THE PROBLEM: Print out each entry below exactly; do not carry over any image.

Content revision data:
-=-=-=-=-

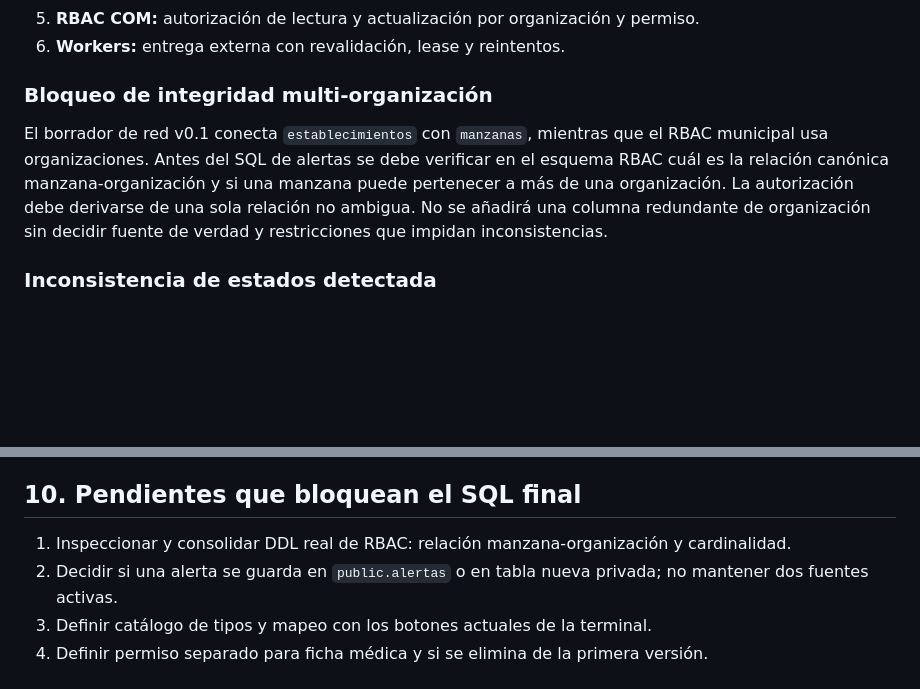
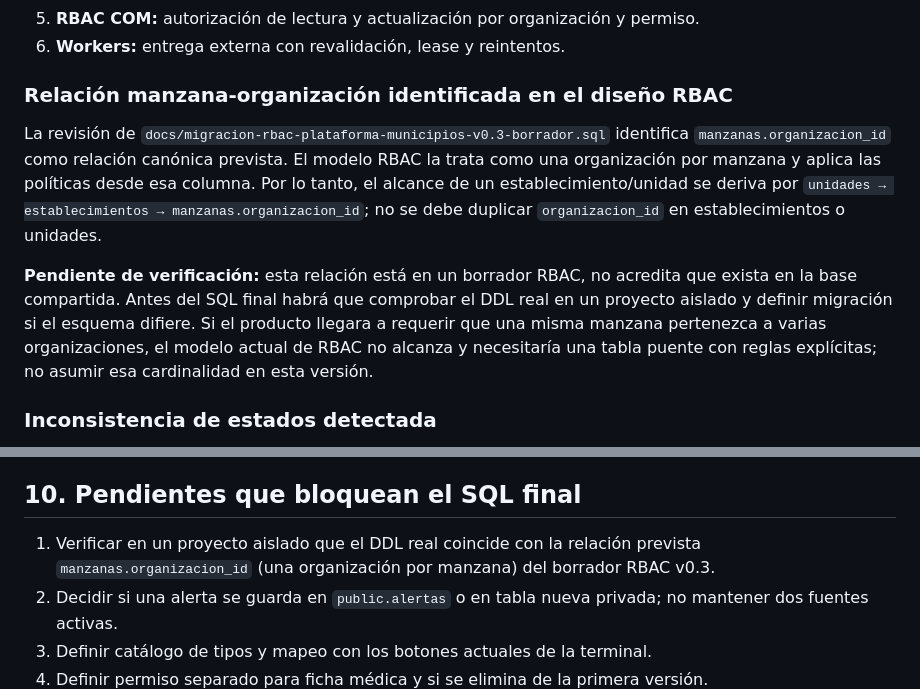
Before and after one commit to walterryban/ALERTA-VECINAL, a Markdown page: docs/diseno-backend-alertas-v0.2.md, 2 parts joined by grey strips. Rendered like a GitHub page; blank space fills up the shorter version.

Commit message:
docs: clarify canonical block organization relationship

```diff
--- a/docs/diseno-backend-alertas-v0.2.md
+++ b/docs/diseno-backend-alertas-v0.2.md
@@ -21,9 +21,11 @@ Los borradores existentes describen dependencias que deben tratarse como una ún
 5. **RBAC COM:** autorización de lectura y actualización por organización y permiso.
 6. **Workers:** entrega externa con revalidación, lease y reintentos.
 
-### Bloqueo de integridad multi-organización
+### Relación manzana-organización identificada en el diseño RBAC
 
-El borrador de red v0.1 conecta `establecimientos` con `manzanas`, mientras que el RBAC municipal usa organizaciones. Antes del SQL de alertas se debe verificar en el esquema RBAC cuál es la relación canónica manzana-organización y si una manzana puede pertenecer a más de una organización. La autorización debe derivarse de una sola relación no ambigua. No se añadirá una columna redundante de organización sin decidir fuente de verdad y restricciones que impidan inconsistencias.
+La revisión de `docs/migracion-rbac-plataforma-municipios-v0.3-borrador.sql` identifica `manzanas.organizacion_id` como relación canónica prevista. El modelo RBAC la trata como una organización por manzana y aplica las políticas desde esa columna. Por lo tanto, el alcance de un establecimiento/unidad se deriva por `unidades → establecimientos → manzanas.organizacion_id`; no se debe duplicar `organizacion_id` en establecimientos o unidades.
+
+**Pendiente de verificación:** esta relación está en un borrador RBAC, no acredita que exista en la base compartida. Antes del SQL final habrá que comprobar el DDL real en un proyecto aislado y definir migración si el esquema difiere. Si el producto llegara a requerir que una misma manzana pertenezca a varias organizaciones, el modelo actual de RBAC no alcanza y necesitaría una tabla puente con reglas explícitas; no asumir esa cardinalidad en esta versión.
 
 ### Inconsistencia de estados detectada
 
@@ -197,7 +199,7 @@ Todas las pruebas se ejecutan en Supabase desechable con cuentas, domicilios, or
 
 ## 10. Pendientes que bloquean el SQL final
 
-1. Inspeccionar y consolidar DDL real de RBAC: relación manzana-organización y cardinalidad.
+1. Verificar en un proyecto aislado que el DDL real coincide con la relación prevista `manzanas.organizacion_id` (una organización por manzana) del borrador RBAC v0.3.
 2. Decidir si una alerta se guarda en `public.alertas` o en tabla nueva privada; no mantener dos fuentes activas.
 3. Definir catálogo de tipos y mapeo con los botones actuales de la terminal.
 4. Definir permiso separado para ficha médica y si se elimina de la primera versión.
```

-=-=-=-=-

WRITTEN SOLUTION:
Before and after one commit to walterryban/ALERTA-VECINAL, a Markdown page: docs/diseno-backend-alertas-v0.2.md, 2 parts joined by grey strips. Rendered like a GitHub page; blank space fills up the shorter version.

Commit message:
docs: clarify canonical block organization relationship

```diff
--- a/docs/diseno-backend-alertas-v0.2.md
+++ b/docs/diseno-backend-alertas-v0.2.md
@@ -21,9 +21,11 @@ Los borradores existentes describen dependencias que deben tratarse como una ún
 5. **RBAC COM:** autorización de lectura y actualización por organización y permiso.
 6. **Workers:** entrega externa con revalidación, lease y reintentos.
 
-### Bloqueo de integridad multi-organización
+### Relación manzana-organización identificada en el diseño RBAC
 
-El borrador de red v0.1 conecta `establecimientos` con `manzanas`, mientras que el RBAC municipal usa organizaciones. Antes del SQL de alertas se debe verificar en el esquema RBAC cuál es la relación canónica manzana-organización y si una manzana puede pertenecer a más de una organización. La autorización debe derivarse de una sola relación no ambigua. No se añadirá una columna redundante de organización sin decidir fuente de verdad y restricciones que impidan inconsistencias.
+La revisión de `docs/migracion-rbac-plataforma-municipios-v0.3-borrador.sql` identifica `manzanas.organizacion_id` como relación canónica prevista. El modelo RBAC la trata como una organización por manzana y aplica las políticas desde esa columna. Por lo tanto, el alcance de un establecimiento/unidad se deriva por `unidades → establecimientos → manzanas.organizacion_id`; no se debe duplicar `organizacion_id` en establecimientos o unidades.
+
+**Pendiente de verificación:** esta relación está en un borrador RBAC, no acredita que exista en la base compartida. Antes del SQL final habrá que comprobar el DDL real en un proyecto aislado y definir migración si el esquema difiere. Si el producto llegara a requerir que una misma manzana pertenezca a varias organizaciones, el modelo actual de RBAC no alcanza y necesitaría una tabla puente con reglas explícitas; no asumir esa cardinalidad en esta versión.
 
 ### Inconsistencia de estados detectada
 
@@ -197,7 +199,7 @@ Todas las pruebas se ejecutan en Supabase desechable con cuentas, domicilios, or
 
 ## 10. Pendientes que bloquean el SQL final
 
-1. Inspeccionar y consolidar DDL real de RBAC: relación manzana-organización y cardinalidad.
+1. Verificar en un proyecto aislado que el DDL real coincide con la relación prevista `manzanas.organizacion_id` (una organización por manzana) del borrador RBAC v0.3.
 2. Decidir si una alerta se guarda en `public.alertas` o en tabla nueva privada; no mantener dos fuentes activas.
 3. Definir catálogo de tipos y mapeo con los botones actuales de la terminal.
 4. Definir permiso separado para ficha médica y si se elimina de la primera versión.
```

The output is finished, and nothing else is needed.